Some of the best games — and some of the most difficult — create their own language.
It's a dialect borne out of patterns, of habits and of good ol' fashioned trial and error. They speak in code.
Their digital renderings are passed from generation to generation — interactive signifiers of where to go, what to avoid and how to slay. Staying out of space lava may be the obvious thing to do, but what about those gelatinous bubbles that slurp out of the rocks? Maybe those are good? Maybe they're healing? After all, they make a goopy sound that's slightly comforting when my spaceship passes through them, so they must be good, right?
No, turns out they're not healing. But at least another piece of "Galak-Z's" speech patterns were unraveled.
"Galak-Z" is certainly difficult, and it's also quite good. Its dialect reveals itself patiently, and it often contradicts itself.
The hectic action on-screen is at odds with the measured, subtle gracefulness with which the game controller must be handled.
Force won't work. While these are space battles that can be over in a flash, my spaceship drifts, spins and dances as if in a weightlessness vacuum. The challenge: To read the game, one must try to view it in slow motion and adjust accordingly. Tap rather than press. Lean rather than direct.
After spending three days with the game, "Galak-Z's" vintage, outer-space vernacular remains something of a mystery. It was more than a day before I could confidently take down what the game refers to as "bugs" — seemingly robot-like space creatures — but "Galak-Z's" language was starting to come into view.
With each bumpy, floating journey through an asteroid field, more strategies took shape. When a space monster shot out of a crater to gobble up an enemy rather than the faithful player-controlled hero, A-Tak, whole new lines of attack suddenly revealed themselves.
Thus, this familiar-but-alien universe, one modeled after late 1970s and early '80s cartoons, gradually started to feel not so foreign. The key to early success in "Galak-Z" — I won't pretend that I've come close to finishing it — is simple: slow down.

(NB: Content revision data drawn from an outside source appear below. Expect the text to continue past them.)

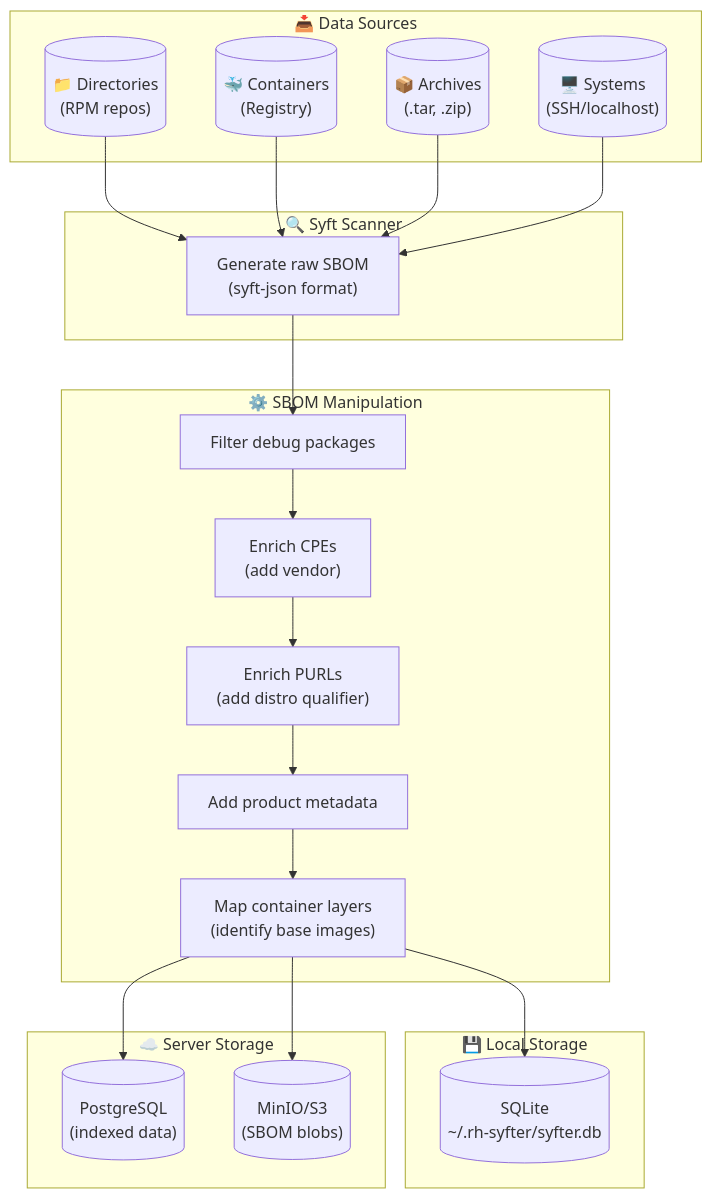
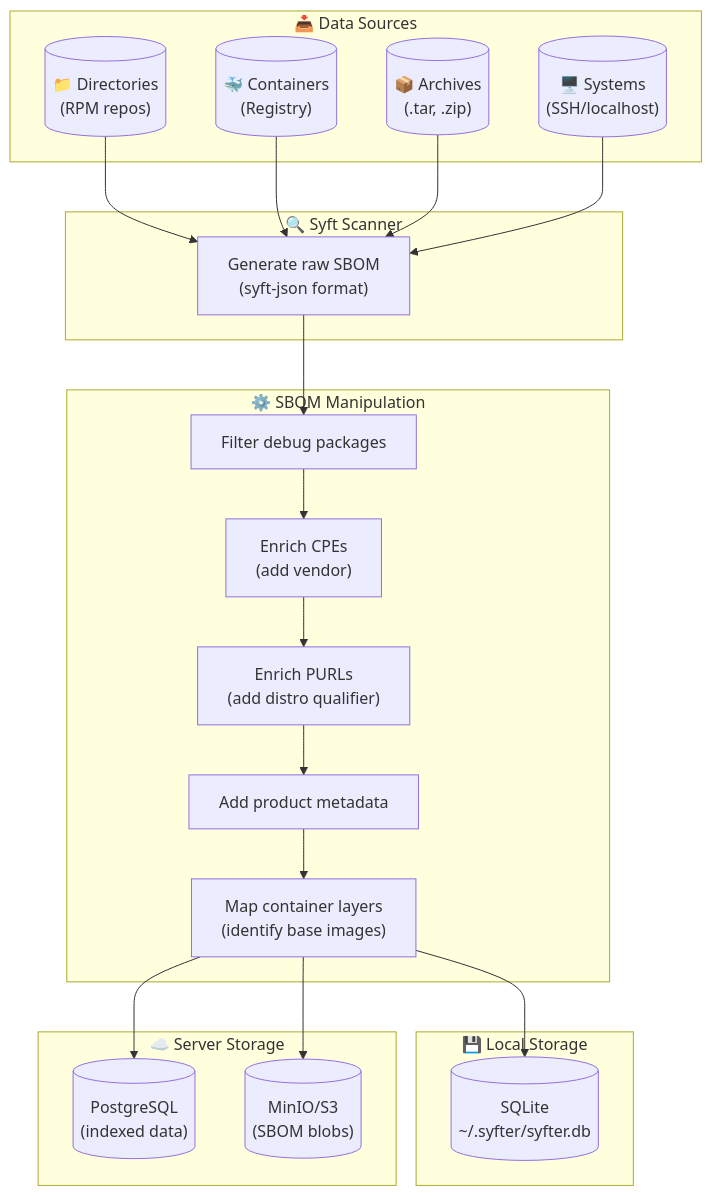
The first of 3 diagrams in docs/DATAFLOW.md (north-echo/syfter-enterprise), drawn with Mermaid before and after one commit. The commit also changed other lines of this file and 29 other files, not shown here.

````diff
--- a/docs/DATAFLOW.md
+++ b/docs/DATAFLOW.md
@@ -7,45 +7,45 @@
 ```mermaid
 flowchart TB
     subgraph Sources["📥 Data Sources"]
         DIR[("📁 Directories<br/>(RPM repos)")]
         CTR[("🐳 Containers<br/>(Registry)")]
         ARC[("📦 Archives<br/>(.tar, .zip)")]
         SYS[("🖥️ Systems<br/>(SSH/localhost)")]
     end
 
     subgraph Scanner["🔍 Syft Scanner"]
         SYFT["Generate raw SBOM<br/>(syft-json format)"]
     end
 
     subgraph Manipulation["⚙️ SBOM Manipulation"]
         FILT["Filter debug packages"]
         CPE["Enrich CPEs<br/>(add vendor)"]
         PURL["Enrich PURLs<br/>(add distro qualifier)"]
         META["Add product metadata"]
         LAYER["Map container layers<br/>(identify base images)"]
     end
 
     subgraph LocalStorage["💾 Local Storage"]
-        SQLITE[("SQLite<br/>~/.rh-syfter/syfter.db")]
+        SQLITE[("SQLite<br/>~/.syfter/syfter.db")]
     end
 
     subgraph ServerStorage["☁️ Server Storage"]
         PG[("PostgreSQL<br/>(indexed data)")]
         S3[("MinIO/S3<br/>(SBOM blobs)")]
     end
 
     DIR --> SYFT
     CTR --> SYFT
     ARC --> SYFT
     SYS --> SYFT
 
     SYFT --> FILT
     FILT --> CPE
     CPE --> PURL
     PURL --> META
     META --> LAYER
 
     LAYER --> SQLITE
     LAYER --> PG
     LAYER --> S3
 ```
````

It's advice that is at odds with the urgency of the game. Die once, and more or less all is lost. You will start at the beginning of the most recent "season" you accomplished. Each season — the game is modeled like a television series — is five episodes.
An hour or two of progress can be lost in a second, and yet with each failure "Galak-Z" constantly informs the player that there are more paths to victory. Maybe, for instance, don't always shoot. Maybe I could lure the bugs closer to my enemies. Maybe I can twirl around luminescent rocks until I've led various space factions into a war with each other, allowing myself swift escape.
A swift escape into more bugs. Maybe I could try to trick the bugs into jettisoning into the aforementioned must-avoid space lava.
Or maybe I could in fact simply try to gun it out, boosting my ship's power just when the metal-ish claws of the bug spring forth and then firing lasers to keep the bug at bay. There will, if all goes according to plan, be yellow bug guts.
There were probably other paths, but they likely wouldn't go according to plan and the outcome would most definitely be the same: death.
Learning the language of a new game is part of the puzzle, but it can also be overwhelming, as I discovered the first time — nay, the first dozen times — "Galak-Z" asked me to obliterate 40-plus bugs.
This is excruciatingly tough. "Bloodborne," earlier this year, left me scarred and scared. Ten hours, a few things killed, and that was it for me. The game won. White flag. "Galak-Z," I'm not throwing in the towel yet. It's tricky, but it goes out of its way to temper the frustration.
Maybe it's the lighthearted tone. Maybe it's the fact that, at first, "Galak-Z" looks just a tad like a modern take on "Asteroids." I know where this is going, you think. Blast blast blast blast blast. Dead.
A few suicide runs later and, no, you don't know where this is going, but by then it's too late.
There's just enough retro-appeal for the game to feel accessible rather than daunting, mystifying rather than nostalgic. Our excited hero, A-Tak, charms with his "Speed Racer" style. The characters he meets have their own flair — a reggae-loving, mostly trustworthy mechanic, or a seen-it-all-before combat veteran who gives A-Tak his missions. Her humorous lack of faith reassures by conveying there's nothing left to lose, even when A-Tak's ship unexpectedly transforms into a giant, more powerful robot.
But I'm mostly sticking around for the drift. "Galak-Z," developed by Seattle-born 17-Bit, which previously released the well-received strategy title "Skulls of the Shogun," wants you to get lost in space rather than rocket through it.
Eight to 10 hours in, and I think I'm starting to speak "Galak-Z's" language: Death will come suddenly, so maybe don't waste a lifetime fighting it.
Platforms: PlayStation 4 (available now), PC (coming soon)